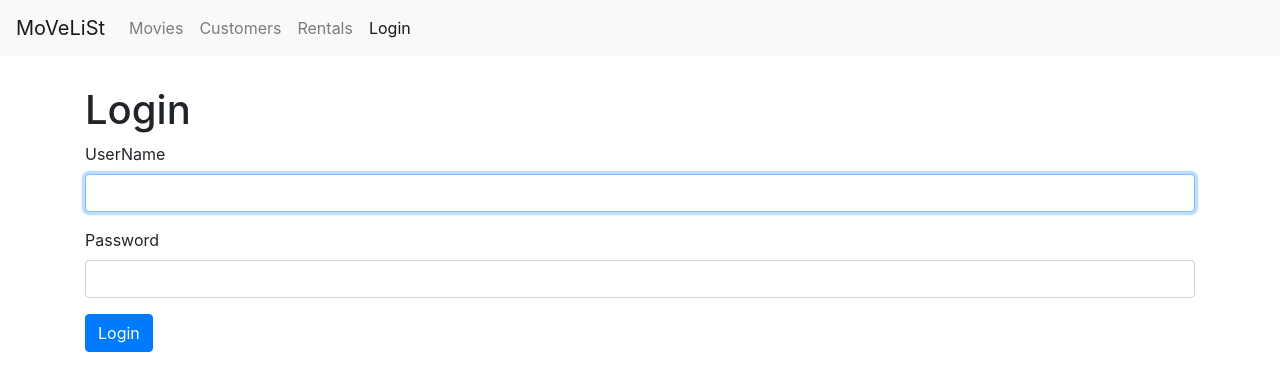
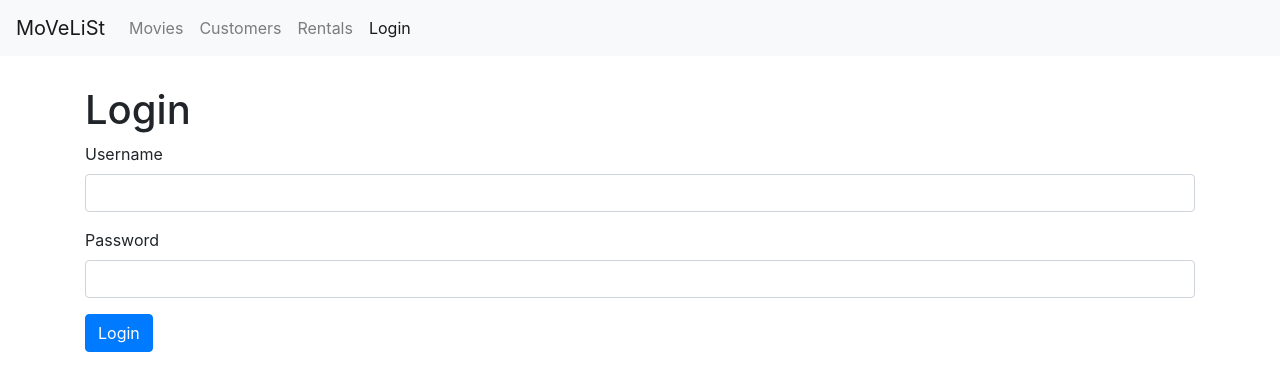
Before and after one commit to Arun05hp/movies-list, a React (Create React App) app: page /login in a window 1280 px wide. Shown: the top 390 px of the page. Built offline with nearby package versions, Linux system fonts and the light colour scheme.

Commit message:
reusable input field

```diff
--- /dev/null
+++ b/src/components/common/input.jsx
@@ -0,0 +1,19 @@
+import React from "react";
+
+const Input = ({ name, label, value, onChange }) => {
+  return (
+    <div className="form-group">
+      <label htmlFor={name}>{label}</label>
+      <input
+        value={value}
+        onChange={onChange}
+        name={name}
+        id={name}
+        type="text"
+        className="form-control"
+      />
+    </div>
+  );
+};
+
+export default Input;
--- a/src/components/loginForm.jsx
+++ b/src/components/loginForm.jsx
@@ -1,35 +1,39 @@
 import React, { Component } from "react";
+import Input from "./common/input";
 
 class LoginForm extends Component {
-  username = React.createRef();
-  //   componentDidMount() {
-  //     this.username.current.focus();
-  //   }
+  state = {
+    account: { username: "", password: "" },
+  };
 
   handleSubmit = (e) => {
     e.preventDefault();
+  };
 
-    const username = this.username.current.value;
+  handleChange = ({ currentTarget: input }) => {
+    const account = { ...this.state.account };
+    account[input.name] = input.value;
+    this.setState({ account });
   };
+
   render() {
+    const { account } = this.state;
     return (
       <div>
         <h1>Login</h1>
         <form onSubmit={this.handleSubmit}>
-          <div className="form-group">
-            <label htmlFor="username">UserName</label>
-            <input
-              autoFocus
-              ref={this.username}
-              id="username"
-              type="text"
-              className="form-control"
-            />
-          </div>
-          <div className="form-group">
-            <label htmlFor="password">Password</label>
-            <input id="password" type="text" className="form-control" />
-          </div>
+          <Input
+            name="username"
+            value={account.username}
+            label="Username"
+            onChange={this.handleChange}
+          />
+          <Input
+            name="password"
+            value={account.password}
+            label="Password"
+            onChange={this.handleChange}
+          />
           <button className="btn btn-primary">Login</button>
         </form>
       </div>
```
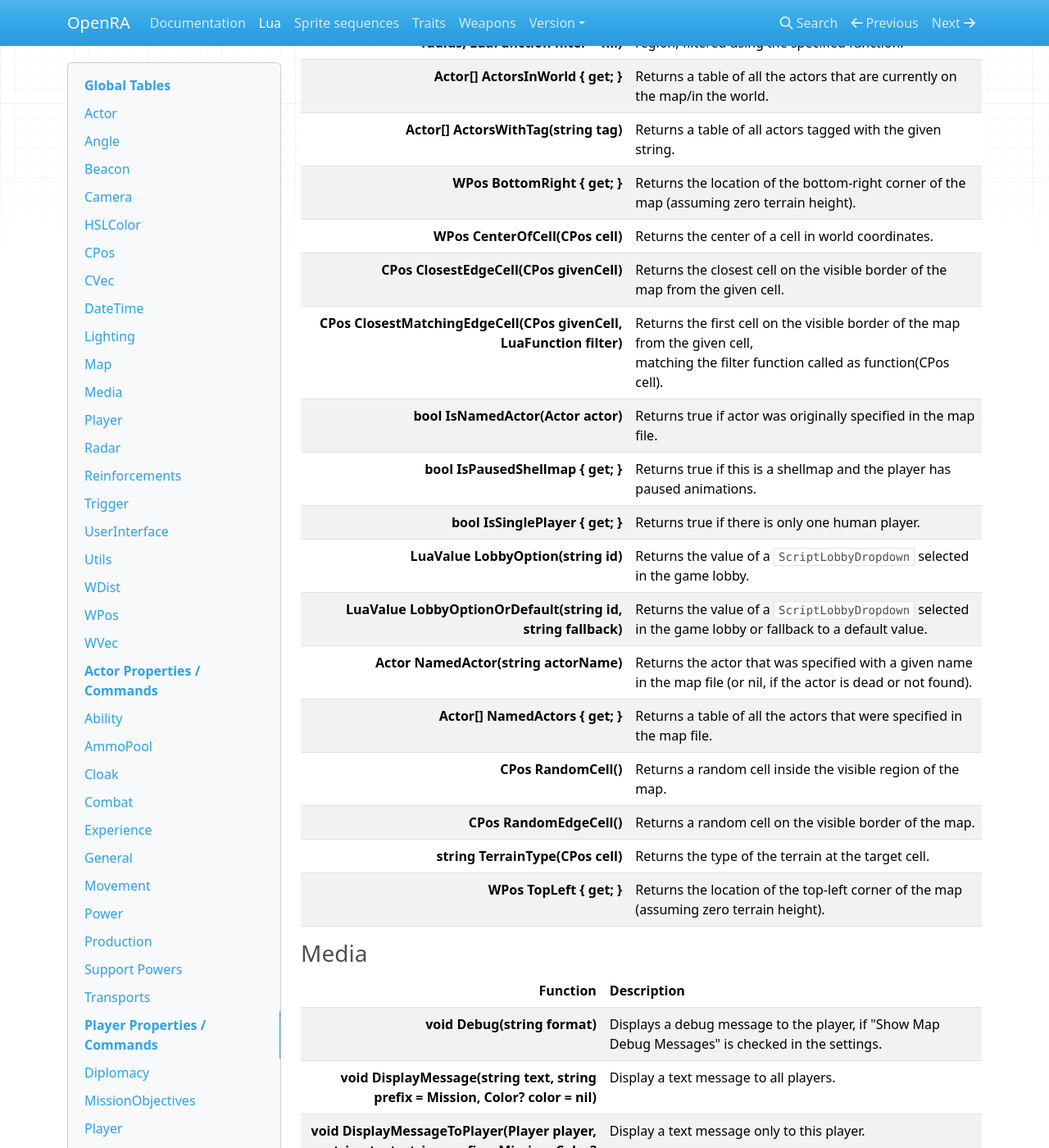
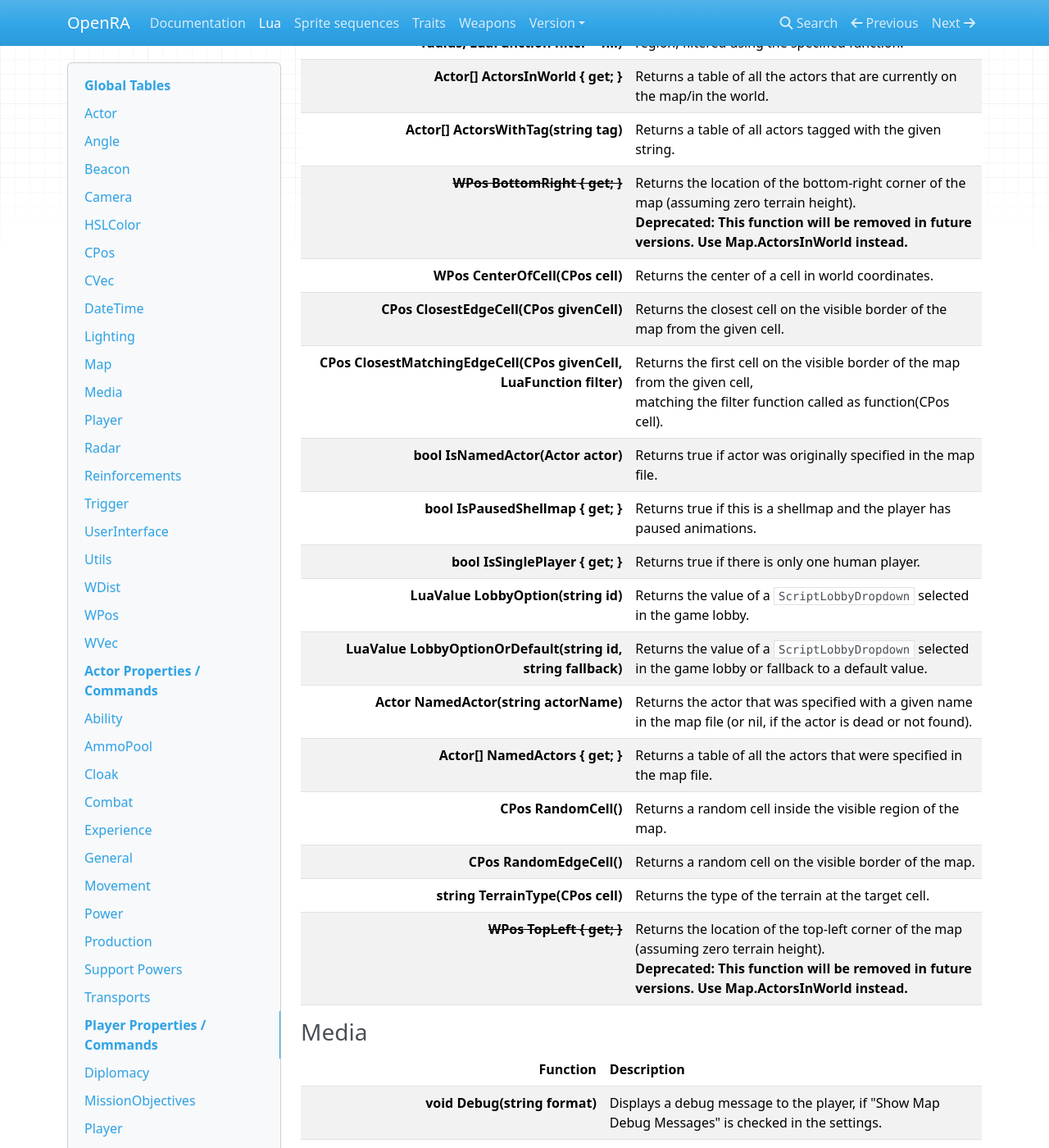
Before and after one commit to OpenRA/docs, an MkDocs documentation site: the page built from api/lua.md, in a window 1280 px wide and 1400 px high, scrolled down 4980 px. Shown: the whole window at 82% size. Built offline with MkDocs 1.6.1, drawn with Linux system fonts in a browser that asks for light colours; nearby versions of some CDN libraries.

Commit message:
Mark deprecated methods.

```diff
--- a/api/lua.md
+++ b/api/lua.md
@@ -146,7 +146,7 @@ For a basic guide about map scripts see the [`Map Scripting` wiki page](https://
 | **Actor[] ActorsInCircle(WPos location, WDist radius, LuaFunction filter = nil)** | Returns a table of all actors within the requested region, filtered using the specified function. |
 | **Actor[] ActorsInWorld { get; }** | Returns a table of all the actors that are currently on the map/in the world. |
 | **Actor[] ActorsWithTag(string tag)** | Returns a table of all actors tagged with the given string. |
-| **WPos BottomRight { get; }** | Returns the location of the bottom-right corner of the map (assuming zero terrain height). |
+| **<s>WPos BottomRight { get; }</s>** | Returns the location of the bottom-right corner of the map (assuming zero terrain height).<br />**Deprecated: This function will be removed in future versions. Use Map.ActorsInWorld instead.** |
 | **WPos CenterOfCell(CPos cell)** | Returns the center of a cell in world coordinates. |
 | **CPos ClosestEdgeCell(CPos givenCell)** | Returns the closest cell on the visible border of the map from the given cell. |
 | **CPos ClosestMatchingEdgeCell(CPos givenCell, LuaFunction filter)** | Returns the first cell on the visible border of the map from the given cell,<br />matching the filter function called as function(CPos cell). |
@@ -160,7 +160,7 @@ For a basic guide about map scripts see the [`Map Scripting` wiki page](https://
 | **CPos RandomCell()** | Returns a random cell inside the visible region of the map. |
 | **CPos RandomEdgeCell()** | Returns a random cell on the visible border of the map. |
 | **string TerrainType(CPos cell)** | Returns the type of the terrain at the target cell. |
-| **WPos TopLeft { get; }** | Returns the location of the top-left corner of the map (assuming zero terrain height). |
+| **<s>WPos TopLeft { get; }</s>** | Returns the location of the top-left corner of the map (assuming zero terrain height).<br />**Deprecated: This function will be removed in future versions. Use Map.ActorsInWorld instead.** |
 
 ### Media
 
```
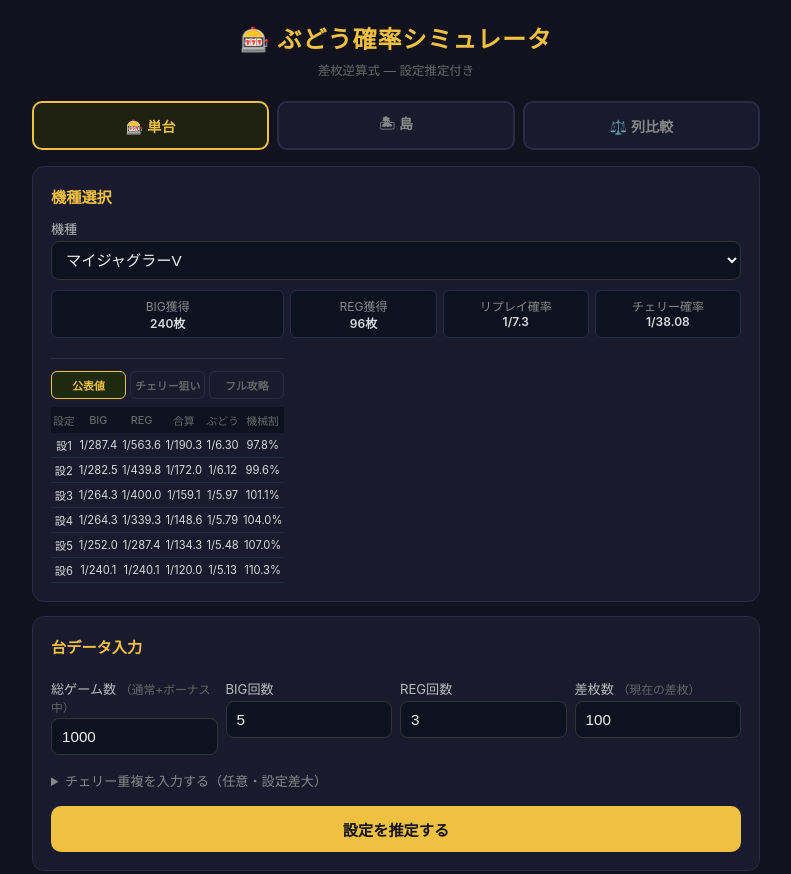
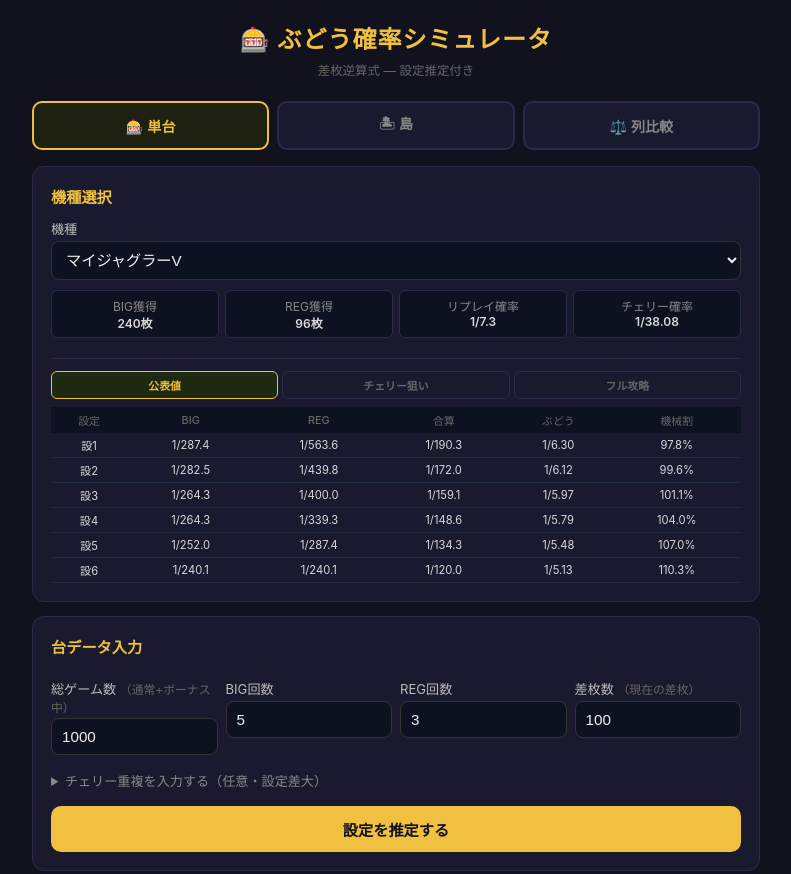
Before and after one commit to kodaiwaa/juggler-budo-sim, a plain HTML site: page index.html in a window 1280 px wide. Shown: the top 874 px of the page, without its empty margins (244-1035 px from the left). Drawn offline with Linux system fonts and the light colour scheme.

Commit message:
fix: spec table spans full width in single mode (grid-column: 1/-1)

```diff
--- a/index.html
+++ b/index.html
@@ -226,7 +226,7 @@
       <div class="spec-item"><span class="spec-k">リプレイ確率</span><span class="spec-v" id="ps-rep">1/7.3</span></div>
       <div class="spec-item"><span class="spec-k">チェリー確率</span><span class="spec-v" id="ps-che">1/38.08</span></div>
       <div id="cbig-note" style="display:none;margin-top:6px;font-size:0.78em;color:#e67e22;background:#fff8f0;border:1px solid #f5cba7;border-radius:4px;padding:4px 8px;">⚠️ チェリー重複確率は近似値（未公式解析）。判定の参考値として使用のこと。</div>
-      <div id="spec-mini-single"></div>
+      <div id="spec-mini-single" style="grid-column: 1 / -1;"></div>
     </div>
 
     <div class="custom-params" id="custom-params">
```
* * * * * * *
Requirement:
Filter the data for the string "WPos". Copy each matching line.

Output below:
 | **Actor[] ActorsInCircle(WPos location, WDist radius, LuaFunction filter = nil)** | Returns a table of all actors within the requested region, filtered using the specified function. |
-| **WPos BottomRight { get; }** | Returns the location of the bottom-right corner of the map (assuming zero terrain height). |
+| **<s>WPos BottomRight { get; }</s>** | Returns the location of the bottom-right corner of the map (assuming zero terrain height).<br />**Deprecated: This function will be removed in future versions. Use Map.ActorsInWorld instead.** |
 | **WPos CenterOfCell(CPos cell)** | Returns the center of a cell in world coordinates. |
-| **WPos TopLeft { get; }** | Returns the location of the top-left corner of the map (assuming zero terrain height). |
+| **<s>WPos TopLeft { get; }</s>** | Returns the location of the top-left corner of the map (assuming zero terrain height).<br />**Deprecated: This function will be removed in future versions. Use Map.ActorsInWorld instead.** |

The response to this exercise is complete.